— Chris Brosnahan (@ChrisBrosnahan) February 23, 2019
As a direct result, many individuals who displayed the behaviors and lifestyles of a traditional digital nomad began far more reluctant to describe themselves as such, for fear of association.
The pandemic, or more accurately the normalization of non-office working, subsequently delivered a shot in the arm to a trend that had begun to lose a little lustre. But the most interesting things about this resurgence were the people and topics driving it. Co-working, for instance, does not appear to have gained any traction in this time, given the fact that international co-working hubs were subject to many of the same restrictions workers faced in their own countries.
Instead, we see the increased participation in the wider trend of eco-conscious tech workers, who don’t simply wish to see the world, but wish to do so ethically and with a minimum of environmental harm. While this group first emerged in 2019, it would help define the conversation taking place some three years later, in the post pandemic boom.
We also see the emergence of an entirely new group: Crypto Nomads. These individuals are wholehearted adopters of crypto and web 3.0 technologies, similar to many other similar groups to have emerged from 2021 onwards, except that their affinity is as much defined by utility, and easier transfers, as it is by investing behaviors.
In addition to who’s doing the travelling, it’s also illuminating to see where it is people are going, which we can do by exploring the interactive visual below:

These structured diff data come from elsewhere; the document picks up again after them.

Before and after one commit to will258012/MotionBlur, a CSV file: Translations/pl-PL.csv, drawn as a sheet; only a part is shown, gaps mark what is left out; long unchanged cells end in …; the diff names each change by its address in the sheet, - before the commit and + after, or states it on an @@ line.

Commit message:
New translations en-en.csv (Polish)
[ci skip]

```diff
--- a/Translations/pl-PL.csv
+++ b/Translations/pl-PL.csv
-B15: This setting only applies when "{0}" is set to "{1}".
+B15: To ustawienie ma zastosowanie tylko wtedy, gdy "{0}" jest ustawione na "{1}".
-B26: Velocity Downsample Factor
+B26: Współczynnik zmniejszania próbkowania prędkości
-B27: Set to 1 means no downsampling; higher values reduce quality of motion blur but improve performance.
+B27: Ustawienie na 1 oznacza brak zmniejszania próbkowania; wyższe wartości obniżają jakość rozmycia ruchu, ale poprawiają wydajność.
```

So apparently, there’s a visa type that European embassies offer. 👀
If it is Croatia, you’re exempted from tax.
Greece and Spain are also lenient.
It is called “Digital Nomad Visa”
Crypto bros, tech bros, web3 Maxis.
I honestly don’t know what you’re waiting for.
— 👑°S.A.L.A.K.O™🕊 (@UnkleAyo) March 30, 2022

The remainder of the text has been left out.